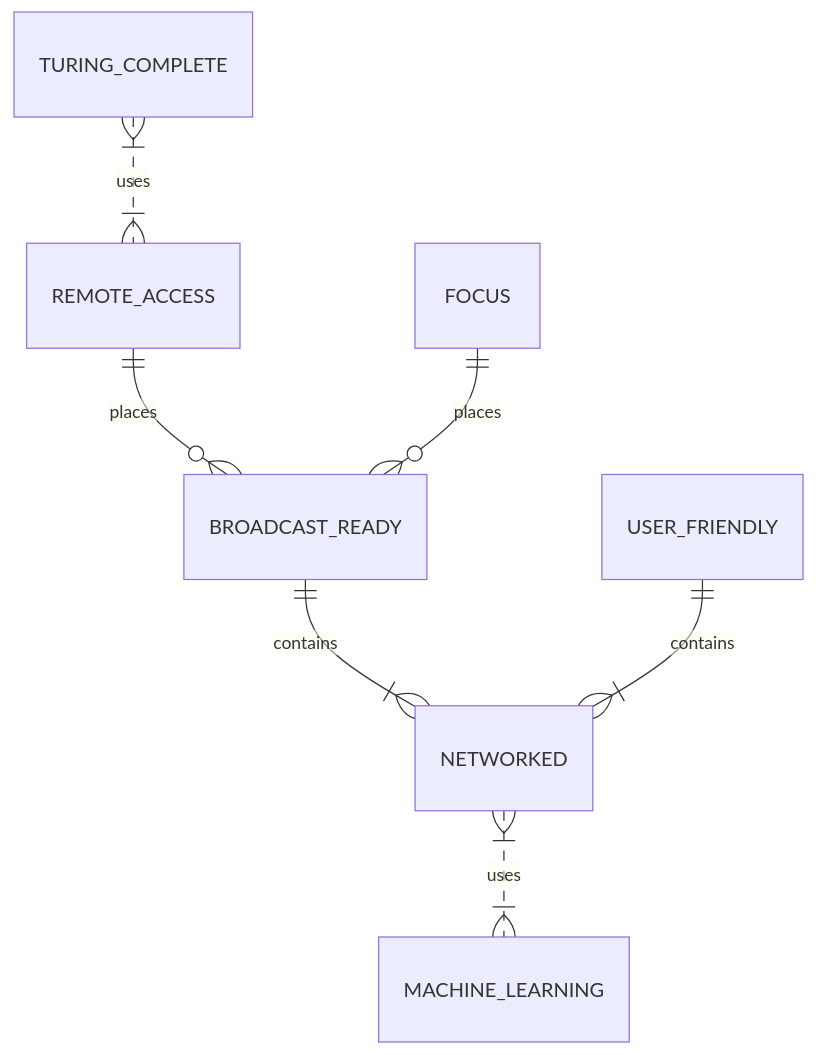
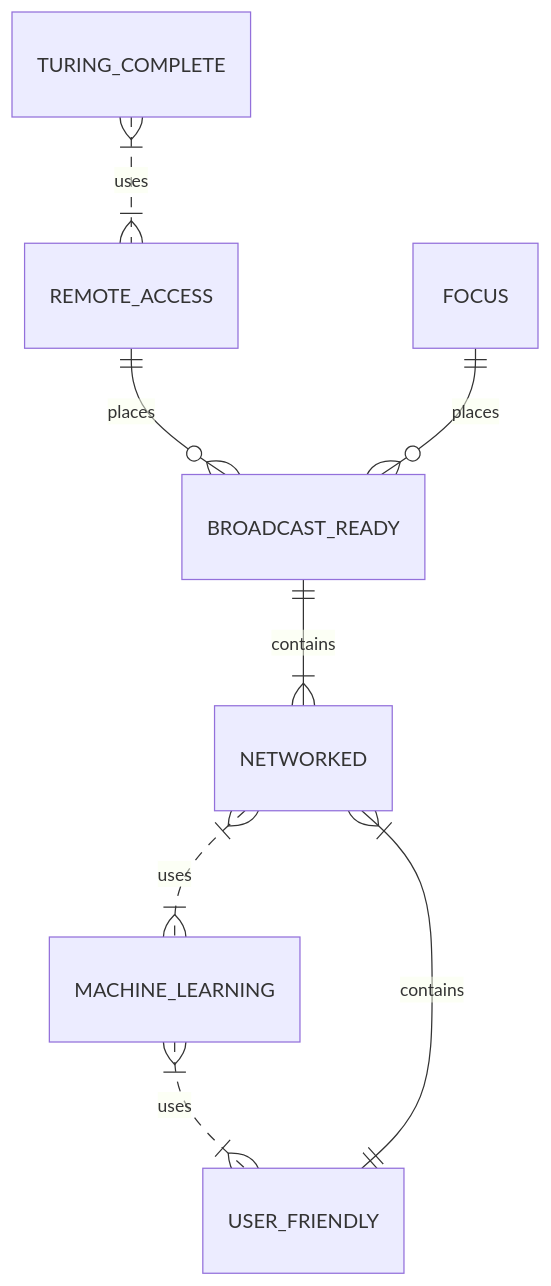
The first of 2 diagrams in README.md (alex-mccombie/resume_readme), drawn with Mermaid before and after one commit.

````diff
--- a/README.md
+++ b/README.md
@@ -11,9 +11,10 @@
 ```mermaid
 erDiagram
     REMOTE_ACCESS ||--o{ BROADCAST_READY : places
     BROADCAST_READY ||--|{ NETWORKED : contains
     NETWORKED }|..|{ MACHINE_LEARNING : uses
+    MACHINE_LEARNING }|..|{ USER_FRIENDLY : uses
     FOCUS ||--o{ BROADCAST_READY : places
     USER_FRIENDLY ||--|{ NETWORKED : contains
     TURING_COMPLETE }|..|{ REMOTE_ACCESS : uses
 ```    
````
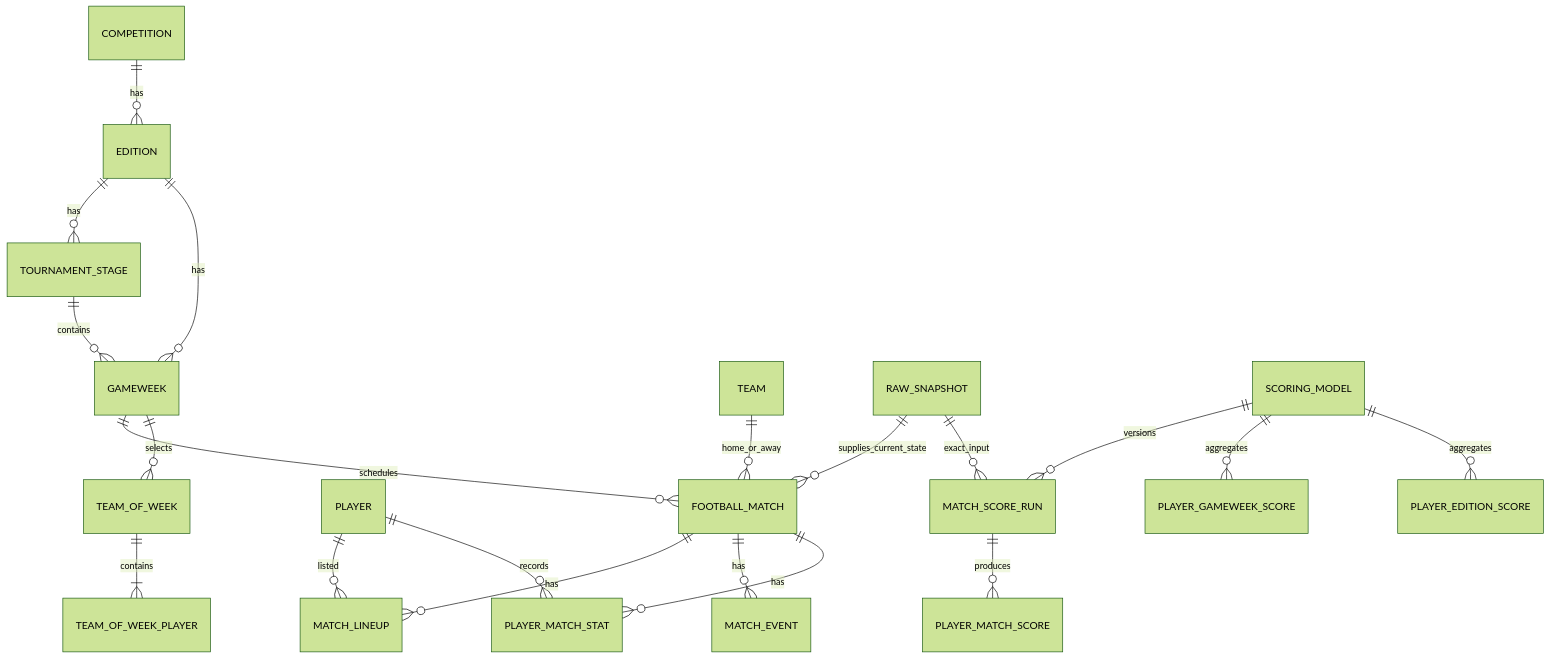
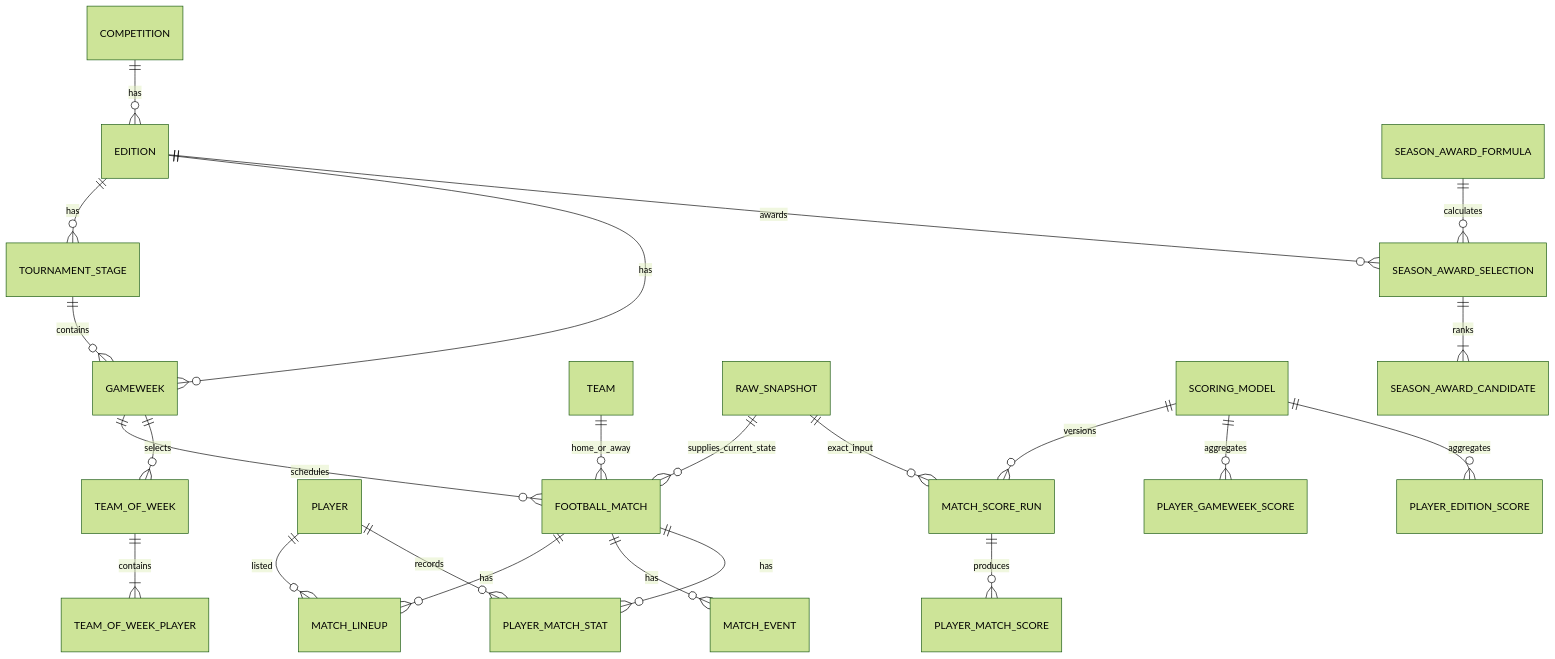
One commit to Ssrrb/go-football changed the diagram in data/data-model.md. Above: the diagram before and after it, drawn with Mermaid (forest theme). The commit also changed other lines of this file and 20 other files, not shown here.

````diff
--- a/data/data-model.md
+++ b/data/data-model.md
@@ -33,22 +33,25 @@
 ```mermaid
 erDiagram
     COMPETITION ||--o{ EDITION : has
     EDITION ||--o{ TOURNAMENT_STAGE : has
     TOURNAMENT_STAGE ||--o{ GAMEWEEK : contains
     EDITION ||--o{ GAMEWEEK : has
     GAMEWEEK ||--o{ FOOTBALL_MATCH : schedules
     TEAM ||--o{ FOOTBALL_MATCH : home_or_away
     PLAYER ||--o{ MATCH_LINEUP : listed
     FOOTBALL_MATCH ||--o{ MATCH_LINEUP : has
     FOOTBALL_MATCH ||--o{ MATCH_EVENT : has
     FOOTBALL_MATCH ||--o{ PLAYER_MATCH_STAT : has
     PLAYER ||--o{ PLAYER_MATCH_STAT : records
     RAW_SNAPSHOT ||--o{ FOOTBALL_MATCH : supplies_current_state
     SCORING_MODEL ||--o{ MATCH_SCORE_RUN : versions
     RAW_SNAPSHOT ||--o{ MATCH_SCORE_RUN : exact_input
     MATCH_SCORE_RUN ||--o{ PLAYER_MATCH_SCORE : produces
     SCORING_MODEL ||--o{ PLAYER_GAMEWEEK_SCORE : aggregates
     SCORING_MODEL ||--o{ PLAYER_EDITION_SCORE : aggregates
     GAMEWEEK ||--o{ TEAM_OF_WEEK : selects
     TEAM_OF_WEEK ||--|{ TEAM_OF_WEEK_PLAYER : contains
+    SEASON_AWARD_FORMULA ||--o{ SEASON_AWARD_SELECTION : calculates
+    EDITION ||--o{ SEASON_AWARD_SELECTION : awards
+    SEASON_AWARD_SELECTION ||--|{ SEASON_AWARD_CANDIDATE : ranks
 ```
````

- Prompt: Give back the records word for word, without their pictures.

- Solution for this task:
The first of 2 diagrams in README.md (alex-mccombie/resume_readme), drawn with Mermaid before and after one commit.

````diff
--- a/README.md
+++ b/README.md
@@ -11,9 +11,10 @@
 ```mermaid
 erDiagram
     REMOTE_ACCESS ||--o{ BROADCAST_READY : places
     BROADCAST_READY ||--|{ NETWORKED : contains
     NETWORKED }|..|{ MACHINE_LEARNING : uses
+    MACHINE_LEARNING }|..|{ USER_FRIENDLY : uses
     FOCUS ||--o{ BROADCAST_READY : places
     USER_FRIENDLY ||--|{ NETWORKED : contains
     TURING_COMPLETE }|..|{ REMOTE_ACCESS : uses
 ```    
````
One commit to Ssrrb/go-football changed the diagram in data/data-model.md. Above: the diagram before and after it, drawn with Mermaid (forest theme). The commit also changed other lines of this file and 20 other files, not shown here.

````diff
--- a/data/data-model.md
+++ b/data/data-model.md
@@ -33,22 +33,25 @@
 ```mermaid
 erDiagram
     COMPETITION ||--o{ EDITION : has
     EDITION ||--o{ TOURNAMENT_STAGE : has
     TOURNAMENT_STAGE ||--o{ GAMEWEEK : contains
     EDITION ||--o{ GAMEWEEK : has
     GAMEWEEK ||--o{ FOOTBALL_MATCH : schedules
     TEAM ||--o{ FOOTBALL_MATCH : home_or_away
     PLAYER ||--o{ MATCH_LINEUP : listed
     FOOTBALL_MATCH ||--o{ MATCH_LINEUP : has
     FOOTBALL_MATCH ||--o{ MATCH_EVENT : has
     FOOTBALL_MATCH ||--o{ PLAYER_MATCH_STAT : has
     PLAYER ||--o{ PLAYER_MATCH_STAT : records
     RAW_SNAPSHOT ||--o{ FOOTBALL_MATCH : supplies_current_state
     SCORING_MODEL ||--o{ MATCH_SCORE_RUN : versions
     RAW_SNAPSHOT ||--o{ MATCH_SCORE_RUN : exact_input
     MATCH_SCORE_RUN ||--o{ PLAYER_MATCH_SCORE : produces
     SCORING_MODEL ||--o{ PLAYER_GAMEWEEK_SCORE : aggregates
     SCORING_MODEL ||--o{ PLAYER_EDITION_SCORE : aggregates
     GAMEWEEK ||--o{ TEAM_OF_WEEK : selects
     TEAM_OF_WEEK ||--|{ TEAM_OF_WEEK_PLAYER : contains
+    SEASON_AWARD_FORMULA ||--o{ SEASON_AWARD_SELECTION : calculates
+    EDITION ||--o{ SEASON_AWARD_SELECTION : awards
+    SEASON_AWARD_SELECTION ||--|{ SEASON_AWARD_CANDIDATE : ranks
 ```
````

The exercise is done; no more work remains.